The inspiration for this post came from a wonderful article by a Mr Simon Lamb who wrote about how to avoid becoming injured as a runner, as a guest post on The Running Beans.
It got me thinking to the many ways that I’ve been damaging myself with jogging unintentionally.
- I never really stop to celebrate a run - It’s always about the next run and what went wrong the the last one. It seems like I’m on a never ending treadmill (pardon the pun) and I can’t win.
- I’m negative about being negative when I’m moving - I don’t care what all of you hippy cunts say, it’s natural to have negative thoughts in your head when you’re running. What’s dangerous is being negative about being negative. Saying things like “Christ, I’m such a negative fucking freak!” doesn’t help you. Accept that the negative thoughts are there but they don’t mean anything until you associate or engage with them. Mind confetti covered in the Devil’s shit. Brush it off your shoulder.
- My boozing on the night before races is harmful - Las Vegas was the worst for this. I drank a shit ton on the evening before the marathon and then had 2 margaritas on the morning of the race itself. I’m just asking for my heart to shit itself.
- I’m not running nearly enough for fun - It’s always about making progress in terms of speed and distance but never about achieving any sort of peace. All of this is fueled by the false notion that I’ll never be good enough and that I’m a fraud. I still compare myself to other runners every day and it’s never favorably.
- My refusing to stop to walk and being terrified of doing so is damaging - I still can’t accept that stopping to walk is OK on a scheduled training run. I tell myself that I’m cheating and/or giving in. Real men run until their legs explode.
- Leaving all of my training for the last few months before the event is suicidal - I never take the easy and sensible approach to race training. Take this upcoming 100k for example. I’ve still to do any runs significantly over the 20 mile mark. I’m just assuming that I’ll somehow be able to run that far. It’s a trap I’ve fallen into in nearly ever race I’ve ran and it doesn’t work.
- Never focusing on running whilst I’m doing it is a waste - My mind is always elsewhere. In the few times where I concentrate solely on the act of moving, the run always feel like such a fucking success. I rarely get there though, it’s always “how many minutes left? what am I gonna eat after the run? What if I pump my arms too hard on the home straight and they cramp up on my post-run wank? “
- Becoming so angry whilst on the run hurts no one but myself - I still can’t control my temper when I’m out there. I just end up hating everyone and everything too fucking much and it doesn’t help in the slightest with my running.
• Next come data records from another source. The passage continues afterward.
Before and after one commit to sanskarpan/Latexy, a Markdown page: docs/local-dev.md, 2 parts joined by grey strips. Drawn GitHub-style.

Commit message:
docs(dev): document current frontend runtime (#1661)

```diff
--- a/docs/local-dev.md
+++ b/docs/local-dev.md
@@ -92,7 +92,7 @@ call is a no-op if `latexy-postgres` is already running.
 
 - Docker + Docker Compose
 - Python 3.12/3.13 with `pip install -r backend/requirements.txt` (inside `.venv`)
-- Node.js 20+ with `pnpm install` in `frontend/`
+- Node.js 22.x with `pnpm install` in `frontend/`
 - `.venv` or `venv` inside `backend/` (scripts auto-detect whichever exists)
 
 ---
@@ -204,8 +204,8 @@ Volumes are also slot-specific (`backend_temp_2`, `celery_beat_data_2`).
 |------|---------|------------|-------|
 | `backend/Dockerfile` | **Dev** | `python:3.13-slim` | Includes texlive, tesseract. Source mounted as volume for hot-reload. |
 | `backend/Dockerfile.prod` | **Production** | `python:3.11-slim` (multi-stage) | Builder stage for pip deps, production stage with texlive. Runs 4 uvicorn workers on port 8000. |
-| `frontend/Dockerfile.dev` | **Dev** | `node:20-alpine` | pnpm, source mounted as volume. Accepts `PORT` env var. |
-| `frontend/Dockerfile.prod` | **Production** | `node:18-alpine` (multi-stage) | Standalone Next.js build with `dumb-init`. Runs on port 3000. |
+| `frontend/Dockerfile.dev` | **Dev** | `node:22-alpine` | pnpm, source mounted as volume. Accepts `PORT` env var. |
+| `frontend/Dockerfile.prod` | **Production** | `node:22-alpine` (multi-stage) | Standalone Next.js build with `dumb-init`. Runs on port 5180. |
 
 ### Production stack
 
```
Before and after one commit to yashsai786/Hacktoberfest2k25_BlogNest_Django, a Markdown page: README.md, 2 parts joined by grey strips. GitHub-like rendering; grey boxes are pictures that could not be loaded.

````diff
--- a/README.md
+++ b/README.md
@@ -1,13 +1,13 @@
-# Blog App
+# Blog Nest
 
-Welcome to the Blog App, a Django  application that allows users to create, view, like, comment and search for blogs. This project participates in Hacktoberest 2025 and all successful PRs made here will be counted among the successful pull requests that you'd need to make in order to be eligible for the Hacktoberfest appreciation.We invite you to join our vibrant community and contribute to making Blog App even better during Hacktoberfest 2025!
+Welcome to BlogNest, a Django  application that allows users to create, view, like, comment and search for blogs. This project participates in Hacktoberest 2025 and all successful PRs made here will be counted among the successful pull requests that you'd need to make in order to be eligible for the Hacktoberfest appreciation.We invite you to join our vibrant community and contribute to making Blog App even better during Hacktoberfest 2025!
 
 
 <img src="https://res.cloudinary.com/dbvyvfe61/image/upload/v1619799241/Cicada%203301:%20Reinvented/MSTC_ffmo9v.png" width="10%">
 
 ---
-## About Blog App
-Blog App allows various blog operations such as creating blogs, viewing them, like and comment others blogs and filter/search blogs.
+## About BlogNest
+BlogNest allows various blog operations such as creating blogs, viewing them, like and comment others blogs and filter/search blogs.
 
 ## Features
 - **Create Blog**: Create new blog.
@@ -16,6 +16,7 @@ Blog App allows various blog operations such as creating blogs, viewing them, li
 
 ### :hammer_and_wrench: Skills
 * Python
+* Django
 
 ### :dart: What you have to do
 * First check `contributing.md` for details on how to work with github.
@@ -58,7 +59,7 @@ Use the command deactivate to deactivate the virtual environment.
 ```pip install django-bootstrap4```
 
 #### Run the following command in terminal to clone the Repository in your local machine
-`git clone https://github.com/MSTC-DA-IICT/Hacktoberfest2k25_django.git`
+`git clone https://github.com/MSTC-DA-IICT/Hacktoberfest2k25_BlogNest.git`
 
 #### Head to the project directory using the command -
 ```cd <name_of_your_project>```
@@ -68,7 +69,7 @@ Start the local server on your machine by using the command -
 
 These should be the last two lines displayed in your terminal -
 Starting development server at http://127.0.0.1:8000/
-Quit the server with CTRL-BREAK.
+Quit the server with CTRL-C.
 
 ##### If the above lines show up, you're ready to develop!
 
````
It’s very difficult to run a negative split when you get into a fist fight on the last mile.
- Running to try to cure my mental health problems just doesn’t work - Instead of addressing shit directly I assume that if I throw enough running at them then eventually everything will work itself out. But yeah, running is cheaper than therapy isn’t it?
- Working against my body instead of with it results in injury - I become full of anger if I’m unable to sustain a pace. Instead of accepting that my lack of endurance comes from eating too much pie and not enough practice, I convince myself that I’m just not good enough and then the pity party begins.
- Caring too much is just all around bad - Running should be about freedom, not about crushing pressure. I want to go gallivanting in Brecon Beacon Country Park with my cock in a sling. No more Garmin’s ever again. From now on I want running to be like when I was a kid.
Do you abuse your body and your mind as a runner? If so how and why?
by Matt the Angry Jogger
Angry Jogger loves running to lose and maintain his weight. He started running as an obese man and is now only overweight at 200lbs. He started off at 280lbs.